## Activity
Below are records; count how many of their lines contain the word "views" and give the number alone.

[Code change snippets]

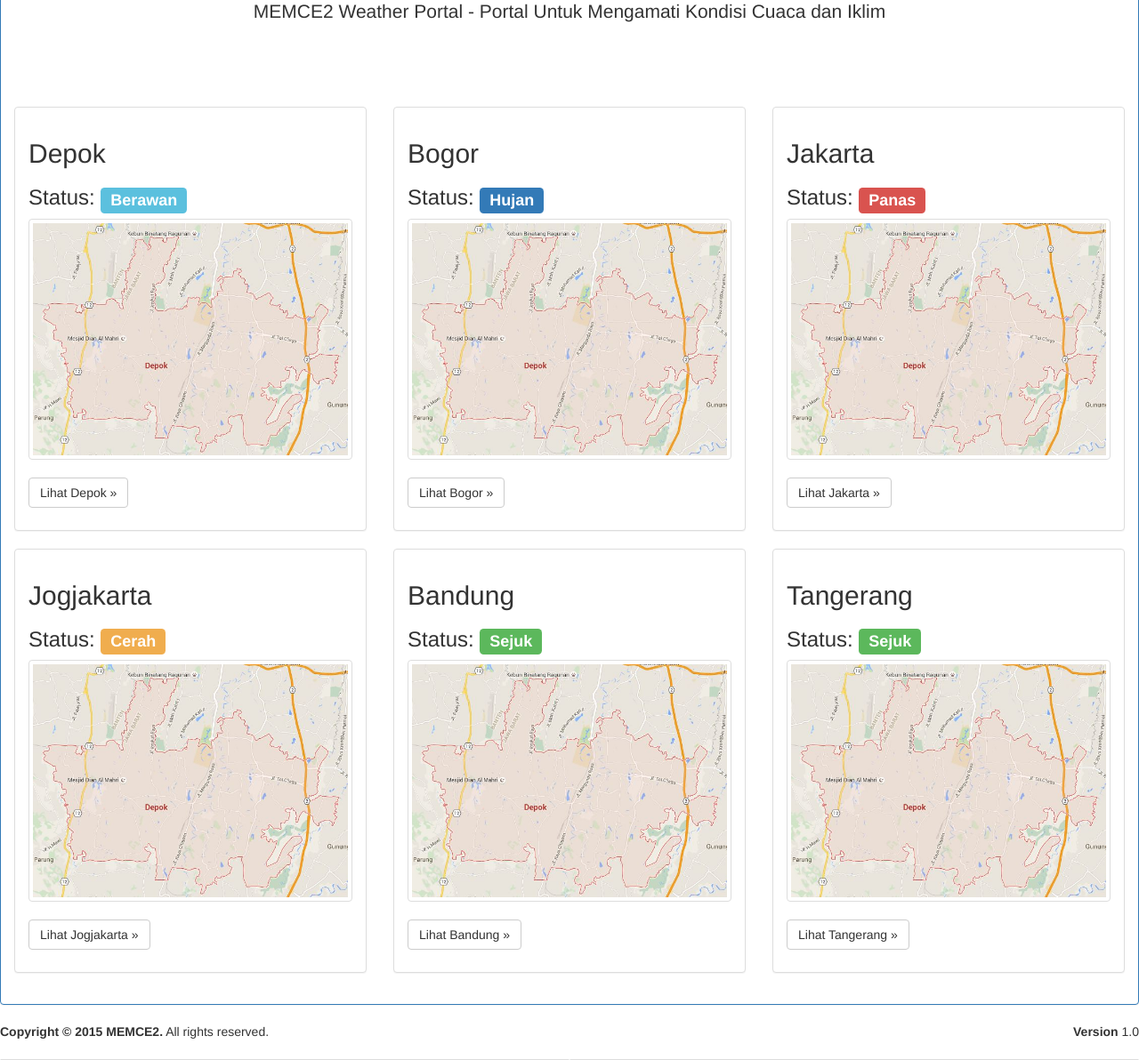
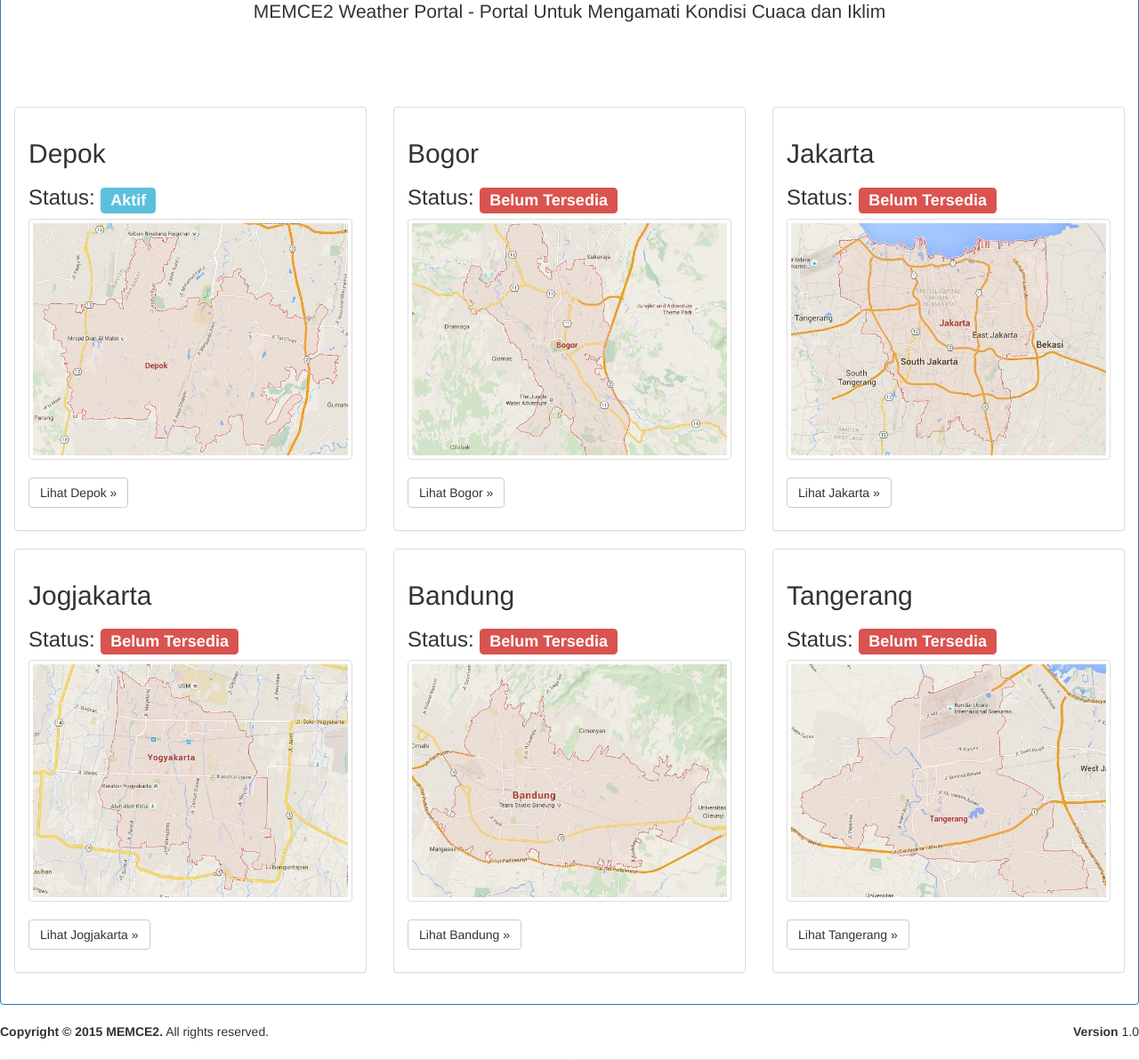
Before and after one commit to adikabintang/memce2-web, a Yii app: template views/site/index.php in a window 1280 px wide. Shown: the part 439-1631 px from the top of the page at 89% size. Run offline with PHP 8.4 and a stand-in for Yii, Linux system fonts and the light colour scheme; the template is opened without the code that fills it, so the values that code supplies are empty; some libraries are stand-ins or nearby versions.

Commit message:
diubah halaman home gambar petanya

```diff
--- a/config/web.php
+++ b/config/web.php
@@ -45,13 +45,13 @@ $config = [
     'params' => $params,
 ];
 //kalo mau launching, if dibawah apus aja
-if (YII_ENV_DEV) {
+/*if (YII_ENV_DEV) {
     // configuration adjustments for 'dev' environment
     $config['bootstrap'][] = 'debug';
     $config['modules']['debug'] = 'yii\debug\Module';
 
     $config['bootstrap'][] = 'gii';
     $config['modules']['gii'] = 'yii\gii\Module';
-}
+}*/
 
 return $config;
--- a/views/site/index.php
+++ b/views/site/index.php
@@ -21,7 +21,7 @@
 	            	<div class="panel panel-default">
   						<div class="panel-body">
 			                <h2>Depok </h2>
-			                <h3>Status: <span class="label label-info">Berawan</span></h3>
+			                <h3>Status: <span class="label label-info">Aktif</span></h3>
 							<a href="<?= \yii\helpers\Url::to(['/location/gotodepok']) ?>" class="thumbnail">
 						      <img src="<?php echo Yii::$app->request->baseUrl. '/pictures/map_depok.JPG'?>" alt="depok">
 						    </a>
@@ -34,12 +34,12 @@
 	            	<div class="panel panel-default">
   						<div class="panel-body">
 			                <h2>Bogor</h2>
-							<h3>Status: <span class="label label-primary">Hujan</span></h3>
-							<a href="<?= \yii\helpers\Url::to(['/location/gotodepok']) ?>" class="thumbnail">
-						      <img src="<?php echo Yii::$app->request->baseUrl. '/pictures/map_depok.JPG'?>" alt="depok">
+							<h3>Status: <span class="label label-danger">Belum Tersedia</span></h3>
+							<a href="#" class="thumbnail">
+						      <img src="<?php echo Yii::$app->request->baseUrl. '/pictures/map_bogor.png'?>" alt="depok">
 						    </a>
 
-			                <p><a class="btn btn-default" href="<?= \yii\helpers\Url::to(['/location/gotodepok']) ?>">Lihat Bogor &raquo;</a></p>
+			                <p><a class="btn btn-default" href="#">Lihat Bogor &raquo;</a></p>
 	            		</div>
 	            	</div>
 	            </div>
@@ -47,9 +47,9 @@
 	            	<div class="panel panel-default">
   						<div class="panel-body">
 			                <h2>Jakarta</h2>
-							<h3>Status: <span class="label label-danger">Panas</span></h3>
-							<a href="<?= \yii\helpers\Url::to(['/location/gotodepok']) ?>" class="thumbnail">
-						      <img src="<?php echo Yii::$app->request->baseUrl. '/pictures/map_depok.JPG'?>" alt="depok">
+							<h3>Status: <span class="label label-danger">Belum Tersedia</span></h3>
+							<a href="#" class="thumbnail">
+						      <img src="<?php echo Yii::$app->request->baseUrl. '/pictures/map_jakarta.png'?>" alt="depok">
 						    </a>
 
 			                <p><a class="btn btn-default" href="<?= \yii\helpers\Url::to(['/location/gotodepok']) ?>">Lihat Jakarta &raquo;</a></p>
@@ -60,12 +60,12 @@
 	            	<div class="panel panel-default">
   						<div class="panel-body">
 			                <h2>Jogjakarta</h2>
-							<h3>Status: <span class="label label-warning">Cerah</span></h3>
-							<a href="<?= \yii\helpers\Url::to(['/location/gotodepok']) ?>" class="thumbnail">
-						      <img src="<?php echo Yii::$app->request->baseUrl. '/pictures/map_depok.JPG'?>" alt="depok">
+							<h3>Status: <span class="label label-danger">Belum Tersedia</span></h3>
+							<a href="#" class="thumbnail">
+						      <img src="<?php echo Yii::$app->request->baseUrl. '/pictures/map_jogja.png'?>" alt="depok">
 						    </a>
 
-			                <p><a class="btn btn-default" href="<?= \yii\helpers\Url::to(['/location/gotodepok']) ?>">Lihat Jogjakarta &raquo;</a></p>
+			                <p><a class="btn btn-default" href="#">Lihat Jogjakarta &raquo;</a></p>
 	            		</div>
 	            	</div>
 	            </div>
@@ -73,12 +73,12 @@
 	            	<div class="panel panel-default">
   						<div class="panel-body">
 			                <h2>Bandung</h2>
-							<h3>Status: <span class="label label-success">Sejuk</span></h3>
-							<a href="<?= \yii\helpers\Url::to(['/location/gotodepok']) ?>" class="thumbnail">
-						      <img src="<?php echo Yii::$app->request->baseUrl. '/pictures/map_depok.JPG'?>" alt="depok">
+							<h3>Status: <span class="label label-danger">Belum Tersedia</span></h3>
+							<a href="#" class="thumbnail">
+						      <img src="<?php echo Yii::$app->request->baseUrl. '/pictures/map_bandung.png'?>" alt="depok">
 						    </a>
 
-			                <p><a class="btn btn-default" href="<?= \yii\helpers\Url::to(['/location/gotodepok']) ?>">Lihat Bandung &raquo;</a></p>
+			                <p><a class="btn btn-default" href="#">Lihat Bandung &raquo;</a></p>
 	            		</div>
 	            	</div>
 	            </div>
@@ -86,12 +86,12 @@
 	            	<div class="panel panel-default">
   						<div class="panel-body">
 			                <h2>Tangerang</h2>
-							<h3>Status: <span class="label label-success">Sejuk</span></h3>
-							<a href="<?= \yii\helpers\Url::to(['/location/gotodepok']) ?>" class="thumbnail">
-						      <img src="<?php echo Yii::$app->request->baseUrl. '/pictures/map_depok.JPG'?>" alt="depok">
+							<h3>Status: <span class="label label-danger">Belum Tersedia</span></h3>
+							<a href="#" class="thumbnail">
+						      <img src="<?php echo Yii::$app->request->baseUrl. '/pictures/map_tangerang.png'?>" alt="depok">
 						    </a>
 
-			                <p><a class="btn btn-default" href="<?= \yii\helpers\Url::to(['/location/gotodepok']) ?>">Lihat Tangerang &raquo;</a></p>
+			                <p><a class="btn btn-default" href="#">Lihat Tangerang &raquo;</a></p>
 	            		</div>
 	            	</div>
 	            </div>
```
Also changed, not shown: views/site/about.php (+10 -7 lines), web/pictures/map_bandung.png (added), web/pictures/map_bogor.png (added), web/pictures/map_jakarta.png (added), web/pictures/map_jogja.png (added), web/pictures/map_tangerang.png (added), web/pictures/memce_tim.jpg (added).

## Answer for the task
4